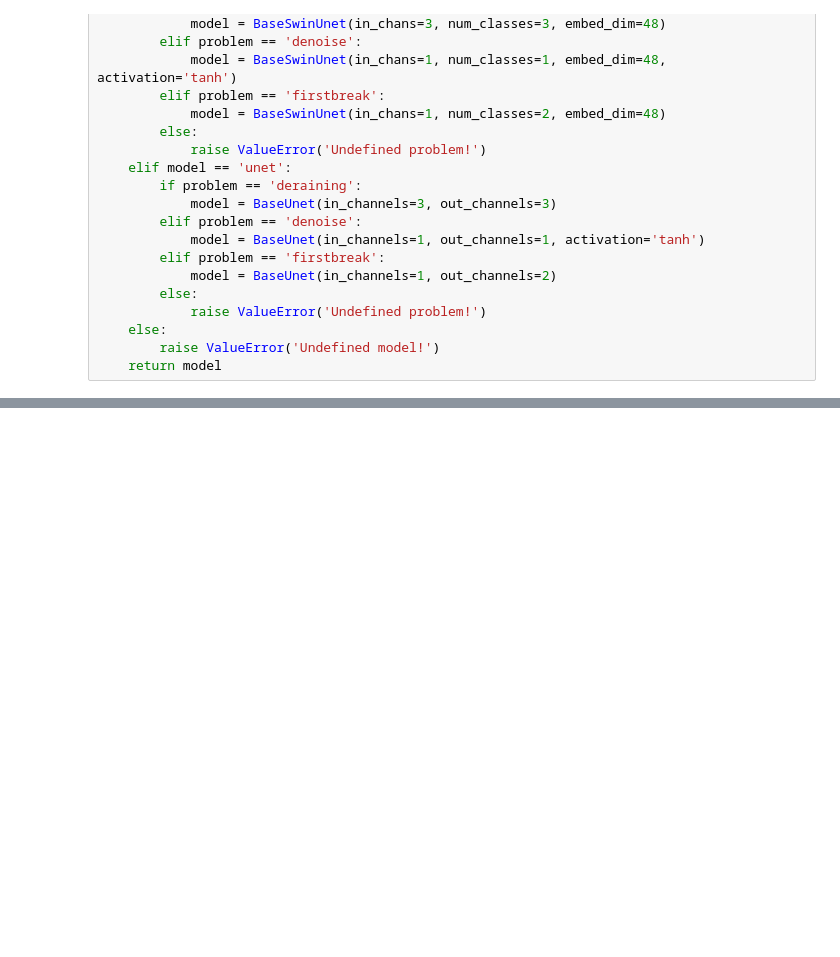
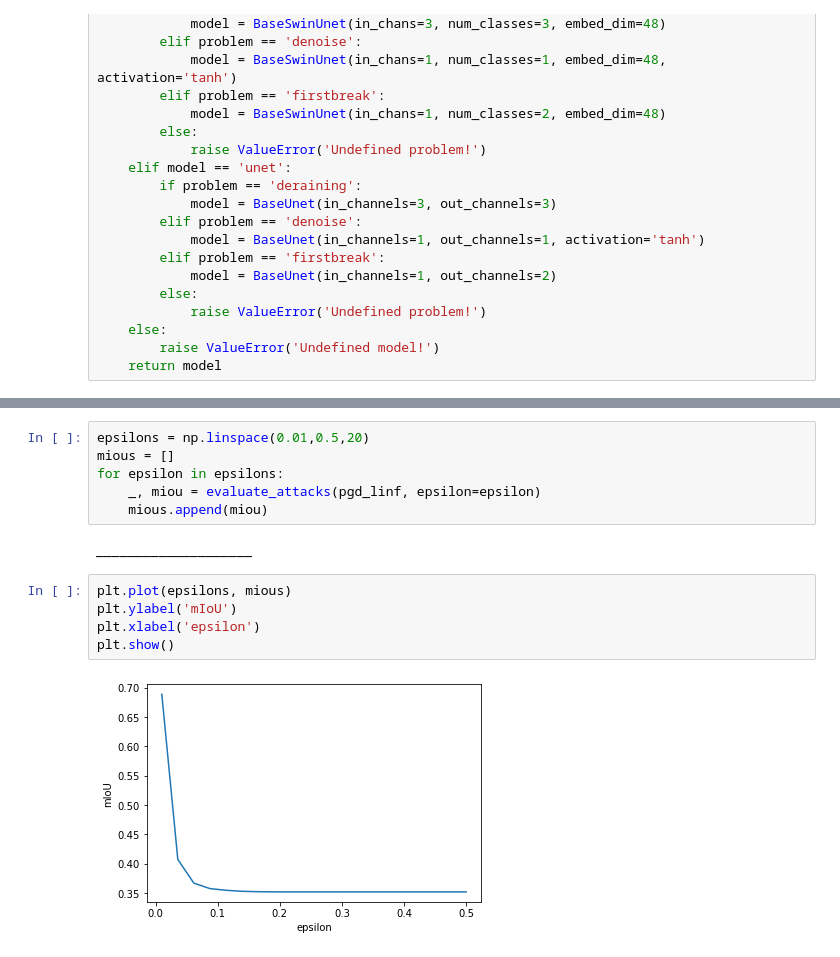
Before and after one commit to makamoa/seismic, a Jupyter notebook: src/AdversarialAttacks.ipynb, the cells around one changed output, grey strips where cells are left out. Saved outputs shown, nothing was run; the diff lists cells and outputs as text; blank space fills up the shorter version.

```diff
--- a/src/AdversarialAttacks.ipynb
+++ b/src/AdversarialAttacks.ipynb
@@ -59,0 +191,15 @@ prefix=''
+# %%
+epsilons = np.linspace(0.01,0.5,20)
+mious = []
+for epsilon in epsilons:
+    _, miou = evaluate_attacks(pgd_linf, epsilon=epsilon)
+    mious.append(miou)
+# %% [output]
+____________________
+# %%
+plt.plot(epsilons, mious)
+plt.ylabel('mIoU')
+plt.xlabel('epsilon')
+plt.show()
+# %% [output]
+[figure, added]
```
Also changed, not shown: parts of 21 cells of this notebook, 4 other files.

_Task_
Set down all of the entries exactly as they stand, without any image.

_Answer for this exercise_
Before and after one commit to makamoa/seismic, a Jupyter notebook: src/AdversarialAttacks.ipynb, the cells around one changed output, grey strips where cells are left out. Saved outputs shown, nothing was run; the diff lists cells and outputs as text; blank space fills up the shorter version.

```diff
--- a/src/AdversarialAttacks.ipynb
+++ b/src/AdversarialAttacks.ipynb
@@ -59,0 +191,15 @@ prefix=''
+# %%
+epsilons = np.linspace(0.01,0.5,20)
+mious = []
+for epsilon in epsilons:
+    _, miou = evaluate_attacks(pgd_linf, epsilon=epsilon)
+    mious.append(miou)
+# %% [output]
+____________________
+# %%
+plt.plot(epsilons, mious)
+plt.ylabel('mIoU')
+plt.xlabel('epsilon')
+plt.show()
+# %% [output]
+[figure, added]
```
Also changed, not shown: parts of 21 cells of this notebook, 4 other files.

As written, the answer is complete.